Jury selection is to begin today in the murder trial of a North Hollywood makeup artist in which the defense says it will claim that two Los Angeles police bomb experts caused their own deaths in trying to dismantle a bomb found in the defendant's garage.
The pipe bomb, one of two that police found in the home of Donald Lee Morse, exploded with what one investigator described as "a terrific force," instantly killing the two officers.
The 39-year-old Morse is charged with two counts of murder and two counts of possessing explosives in the Feb. 8, 1986, deaths of Detective Arleigh McCree, 46, then commander of the Los Angeles Police Department's bomb squad, and Officer Ronald Ball, 43.
If convicted in the San Fernando Superior Court case, Morse, a film and television makeup artist, could be sentenced to life in prison without possibility of parole.
Deputy Dist. Atty. Sterling E. Norris said Superior Court Judge John H. Major "appears to have sided with me" in ruling on pretrial motions about the admissibility of evidence of "alleged negligence by the victims."
Defense attorney Bernard J. Rosen agreed that Major has indicated he will not allow such evidence to be introduced.
"But this is sort of a unique case for which there aren't any good precedents," Rosen said. "I expect that we won't know the judge's final ruling until the witnesses are on the stand and I ask my questions and Norris makes his objections."
Los Angeles police went to Morse's home to search for a pistol that had been used four days earlier to shoot an official of the Makeup Artists and Hairstylists Union Local 706, of which Morse was a member.
The gun was not found, and Morse was not charged in the shooting.
While conducting the search, officers found two bombs and summoned the police demolition squad.
McCree and Ball dismantled one bomb but were killed when they set off the second while trying to defuse it.
At Morse's preliminary hearing in September, 1986, police testified that the defendant denied any knowledge of the bombs when they were discovered. Prosecutors argued that as a result, Morse contributed to the officers' deaths by withholding information that could have helped the officers defuse the bombs.
Norris contends that the prosecution need not show that Morse intended to kill the officers to obtain a murder conviction, only that he possessed an illegal lethal weapon that had no use other than to kill.
At the hearing, police experts said Morse's fingerprints were found on several items surrounding the bombs and that explosive powder, batteries, tape, electrical wires and other items used to manufacture bombs were in the garage.
Also, an estranged in-law testified that Morse had threatened to have him blown up in his car shortly before the bombs were found.
Since the preliminary hearing, the case has been continued repeatedly, first at the behest of defense attorney Pierpont M. Laidley, who said he needed time to interview expert witnesses.

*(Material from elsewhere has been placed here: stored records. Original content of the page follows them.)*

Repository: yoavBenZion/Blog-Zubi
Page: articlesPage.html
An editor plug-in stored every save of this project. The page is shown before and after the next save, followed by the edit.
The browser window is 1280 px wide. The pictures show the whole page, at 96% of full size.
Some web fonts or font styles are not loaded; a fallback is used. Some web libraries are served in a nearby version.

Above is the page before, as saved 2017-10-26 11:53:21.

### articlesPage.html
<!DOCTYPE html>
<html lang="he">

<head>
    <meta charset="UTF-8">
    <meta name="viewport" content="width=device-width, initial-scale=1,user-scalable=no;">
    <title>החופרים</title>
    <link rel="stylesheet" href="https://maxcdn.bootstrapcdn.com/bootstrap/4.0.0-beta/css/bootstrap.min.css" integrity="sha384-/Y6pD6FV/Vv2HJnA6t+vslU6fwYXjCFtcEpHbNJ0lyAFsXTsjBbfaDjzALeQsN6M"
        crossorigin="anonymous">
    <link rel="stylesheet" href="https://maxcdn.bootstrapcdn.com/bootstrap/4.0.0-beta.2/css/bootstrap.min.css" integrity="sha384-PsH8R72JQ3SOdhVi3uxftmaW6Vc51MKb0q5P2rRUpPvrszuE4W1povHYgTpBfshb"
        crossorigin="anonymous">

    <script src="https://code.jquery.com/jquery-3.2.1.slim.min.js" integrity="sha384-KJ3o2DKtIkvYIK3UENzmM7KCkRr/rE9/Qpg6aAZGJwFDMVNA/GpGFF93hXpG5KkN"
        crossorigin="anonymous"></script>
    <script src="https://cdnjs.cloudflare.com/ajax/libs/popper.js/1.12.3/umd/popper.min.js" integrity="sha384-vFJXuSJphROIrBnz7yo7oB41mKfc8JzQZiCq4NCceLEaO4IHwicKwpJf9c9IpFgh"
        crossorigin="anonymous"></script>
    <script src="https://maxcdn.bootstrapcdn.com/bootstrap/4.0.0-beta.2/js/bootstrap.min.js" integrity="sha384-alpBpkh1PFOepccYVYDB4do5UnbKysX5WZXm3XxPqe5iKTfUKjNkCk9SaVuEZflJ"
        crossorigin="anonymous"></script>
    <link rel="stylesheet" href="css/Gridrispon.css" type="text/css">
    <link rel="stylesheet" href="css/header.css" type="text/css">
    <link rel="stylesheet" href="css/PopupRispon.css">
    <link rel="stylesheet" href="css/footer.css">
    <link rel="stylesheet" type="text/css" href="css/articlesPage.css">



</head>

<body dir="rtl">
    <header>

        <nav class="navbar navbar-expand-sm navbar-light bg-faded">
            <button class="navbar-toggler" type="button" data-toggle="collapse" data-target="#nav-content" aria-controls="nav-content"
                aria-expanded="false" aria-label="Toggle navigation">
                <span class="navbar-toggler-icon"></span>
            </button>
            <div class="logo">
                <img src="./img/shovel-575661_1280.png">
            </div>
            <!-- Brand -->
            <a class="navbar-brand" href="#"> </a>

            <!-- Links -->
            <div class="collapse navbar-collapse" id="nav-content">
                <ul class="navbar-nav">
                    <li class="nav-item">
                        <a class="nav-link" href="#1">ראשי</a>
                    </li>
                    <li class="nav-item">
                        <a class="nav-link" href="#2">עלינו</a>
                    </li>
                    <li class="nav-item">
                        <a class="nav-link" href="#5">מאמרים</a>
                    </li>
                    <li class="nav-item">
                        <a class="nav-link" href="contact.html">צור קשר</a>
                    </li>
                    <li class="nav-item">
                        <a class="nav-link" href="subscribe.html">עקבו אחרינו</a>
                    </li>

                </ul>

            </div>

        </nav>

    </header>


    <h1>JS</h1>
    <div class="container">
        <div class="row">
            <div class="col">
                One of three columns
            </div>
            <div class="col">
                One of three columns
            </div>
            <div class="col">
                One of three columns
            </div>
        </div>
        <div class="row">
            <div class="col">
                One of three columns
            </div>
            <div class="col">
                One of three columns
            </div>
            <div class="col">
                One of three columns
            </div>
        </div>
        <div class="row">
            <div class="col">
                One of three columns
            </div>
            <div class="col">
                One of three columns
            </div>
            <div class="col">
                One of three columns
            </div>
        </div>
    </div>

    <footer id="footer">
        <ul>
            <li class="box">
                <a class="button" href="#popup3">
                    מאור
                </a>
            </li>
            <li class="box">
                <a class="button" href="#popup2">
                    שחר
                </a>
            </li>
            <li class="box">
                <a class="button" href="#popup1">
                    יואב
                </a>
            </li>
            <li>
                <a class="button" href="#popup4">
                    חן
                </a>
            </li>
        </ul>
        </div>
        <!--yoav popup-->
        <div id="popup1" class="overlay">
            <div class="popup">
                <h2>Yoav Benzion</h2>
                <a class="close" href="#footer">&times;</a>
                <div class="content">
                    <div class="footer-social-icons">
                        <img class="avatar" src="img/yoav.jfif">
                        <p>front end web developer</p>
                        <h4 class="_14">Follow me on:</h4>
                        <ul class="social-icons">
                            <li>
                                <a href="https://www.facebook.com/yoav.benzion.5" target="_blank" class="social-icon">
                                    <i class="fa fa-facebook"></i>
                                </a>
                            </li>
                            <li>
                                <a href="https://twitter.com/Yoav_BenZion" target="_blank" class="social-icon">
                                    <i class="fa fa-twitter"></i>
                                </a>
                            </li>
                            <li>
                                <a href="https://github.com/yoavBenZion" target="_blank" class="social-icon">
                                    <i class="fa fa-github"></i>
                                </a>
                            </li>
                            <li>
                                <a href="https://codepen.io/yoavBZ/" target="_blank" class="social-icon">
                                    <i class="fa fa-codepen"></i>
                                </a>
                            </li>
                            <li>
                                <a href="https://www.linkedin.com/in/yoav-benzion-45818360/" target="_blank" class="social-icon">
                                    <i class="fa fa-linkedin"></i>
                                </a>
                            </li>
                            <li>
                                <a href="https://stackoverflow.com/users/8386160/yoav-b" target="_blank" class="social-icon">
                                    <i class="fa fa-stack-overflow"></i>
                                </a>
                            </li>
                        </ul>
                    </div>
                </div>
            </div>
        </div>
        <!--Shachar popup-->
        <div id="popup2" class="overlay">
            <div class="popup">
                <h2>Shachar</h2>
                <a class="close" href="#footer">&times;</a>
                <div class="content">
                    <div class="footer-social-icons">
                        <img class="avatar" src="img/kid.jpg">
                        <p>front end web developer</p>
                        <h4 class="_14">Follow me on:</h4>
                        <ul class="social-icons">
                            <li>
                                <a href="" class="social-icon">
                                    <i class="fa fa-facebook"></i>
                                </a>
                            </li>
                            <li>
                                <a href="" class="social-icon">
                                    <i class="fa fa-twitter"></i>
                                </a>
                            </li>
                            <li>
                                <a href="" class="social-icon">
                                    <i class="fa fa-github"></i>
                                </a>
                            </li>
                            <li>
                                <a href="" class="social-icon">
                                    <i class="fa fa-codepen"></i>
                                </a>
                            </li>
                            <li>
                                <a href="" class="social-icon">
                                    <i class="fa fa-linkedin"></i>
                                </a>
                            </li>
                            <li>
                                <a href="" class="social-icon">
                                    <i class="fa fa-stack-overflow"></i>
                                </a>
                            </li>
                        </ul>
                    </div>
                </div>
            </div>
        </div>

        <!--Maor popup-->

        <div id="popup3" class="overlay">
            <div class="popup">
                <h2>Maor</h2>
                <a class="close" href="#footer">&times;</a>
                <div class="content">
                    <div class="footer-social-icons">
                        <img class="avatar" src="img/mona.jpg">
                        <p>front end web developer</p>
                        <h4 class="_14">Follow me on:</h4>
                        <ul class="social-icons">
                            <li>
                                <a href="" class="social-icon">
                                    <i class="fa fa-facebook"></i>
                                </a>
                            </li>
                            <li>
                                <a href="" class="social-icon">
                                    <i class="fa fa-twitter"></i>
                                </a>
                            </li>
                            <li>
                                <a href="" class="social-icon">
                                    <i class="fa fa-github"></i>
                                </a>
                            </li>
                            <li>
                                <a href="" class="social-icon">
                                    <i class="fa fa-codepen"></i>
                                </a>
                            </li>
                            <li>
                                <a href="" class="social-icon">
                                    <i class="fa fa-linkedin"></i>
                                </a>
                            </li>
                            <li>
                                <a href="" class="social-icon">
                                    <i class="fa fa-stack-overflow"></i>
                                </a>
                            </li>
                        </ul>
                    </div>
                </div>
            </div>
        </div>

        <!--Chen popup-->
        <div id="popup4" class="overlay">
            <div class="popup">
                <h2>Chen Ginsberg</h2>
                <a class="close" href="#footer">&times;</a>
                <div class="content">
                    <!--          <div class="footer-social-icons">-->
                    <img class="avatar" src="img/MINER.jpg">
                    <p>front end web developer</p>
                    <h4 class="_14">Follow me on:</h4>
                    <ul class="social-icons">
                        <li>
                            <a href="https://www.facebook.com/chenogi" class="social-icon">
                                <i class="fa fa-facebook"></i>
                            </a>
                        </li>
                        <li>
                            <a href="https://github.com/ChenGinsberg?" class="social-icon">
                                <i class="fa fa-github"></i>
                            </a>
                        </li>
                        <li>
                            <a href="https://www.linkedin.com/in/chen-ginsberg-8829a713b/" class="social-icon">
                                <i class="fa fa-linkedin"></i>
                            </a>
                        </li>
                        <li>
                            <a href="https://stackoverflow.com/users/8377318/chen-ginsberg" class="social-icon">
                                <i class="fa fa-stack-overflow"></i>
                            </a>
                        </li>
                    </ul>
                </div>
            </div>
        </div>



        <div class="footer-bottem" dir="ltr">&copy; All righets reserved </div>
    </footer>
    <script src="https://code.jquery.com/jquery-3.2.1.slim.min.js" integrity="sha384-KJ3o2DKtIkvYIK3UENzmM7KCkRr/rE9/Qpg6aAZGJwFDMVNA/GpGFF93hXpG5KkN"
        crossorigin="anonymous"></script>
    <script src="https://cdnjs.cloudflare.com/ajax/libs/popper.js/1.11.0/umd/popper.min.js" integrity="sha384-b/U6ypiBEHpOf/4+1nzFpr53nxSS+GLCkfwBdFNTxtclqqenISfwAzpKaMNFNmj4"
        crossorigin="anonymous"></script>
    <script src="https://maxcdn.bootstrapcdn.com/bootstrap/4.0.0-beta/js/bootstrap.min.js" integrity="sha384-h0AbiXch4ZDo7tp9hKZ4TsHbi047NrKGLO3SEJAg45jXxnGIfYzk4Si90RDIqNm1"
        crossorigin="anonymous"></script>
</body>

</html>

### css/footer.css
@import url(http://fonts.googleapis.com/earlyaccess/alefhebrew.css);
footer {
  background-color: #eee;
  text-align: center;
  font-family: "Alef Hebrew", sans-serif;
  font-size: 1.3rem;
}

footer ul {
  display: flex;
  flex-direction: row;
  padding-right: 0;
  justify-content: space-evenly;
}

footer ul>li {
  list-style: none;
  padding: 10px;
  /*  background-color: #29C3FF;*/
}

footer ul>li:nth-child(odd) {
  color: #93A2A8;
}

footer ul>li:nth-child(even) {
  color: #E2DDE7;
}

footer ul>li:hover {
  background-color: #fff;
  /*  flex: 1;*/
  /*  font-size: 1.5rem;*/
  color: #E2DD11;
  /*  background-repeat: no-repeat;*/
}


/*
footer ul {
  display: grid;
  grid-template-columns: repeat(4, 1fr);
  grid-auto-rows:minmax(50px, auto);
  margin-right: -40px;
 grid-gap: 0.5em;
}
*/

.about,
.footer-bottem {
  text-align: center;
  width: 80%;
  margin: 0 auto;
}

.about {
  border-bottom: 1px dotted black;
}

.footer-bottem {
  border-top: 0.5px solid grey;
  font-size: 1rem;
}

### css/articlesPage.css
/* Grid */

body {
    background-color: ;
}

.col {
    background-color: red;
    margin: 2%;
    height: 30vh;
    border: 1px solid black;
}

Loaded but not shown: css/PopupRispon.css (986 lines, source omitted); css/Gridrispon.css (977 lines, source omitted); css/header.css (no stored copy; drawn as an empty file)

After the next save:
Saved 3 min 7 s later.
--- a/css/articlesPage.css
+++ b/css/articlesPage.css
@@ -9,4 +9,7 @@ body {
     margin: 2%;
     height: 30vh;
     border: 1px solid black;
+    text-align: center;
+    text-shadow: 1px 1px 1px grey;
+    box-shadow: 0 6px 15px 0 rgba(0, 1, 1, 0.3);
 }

Major removed Laidley from the case 14 months ago when the attorney asked for more money to prepare the defense.
Since then, Morse's trial has been postponed, first while Rosen studied the case and more recently because he became involved in another murder trial.
Morse has been in County Jail without bail since the officers were killed.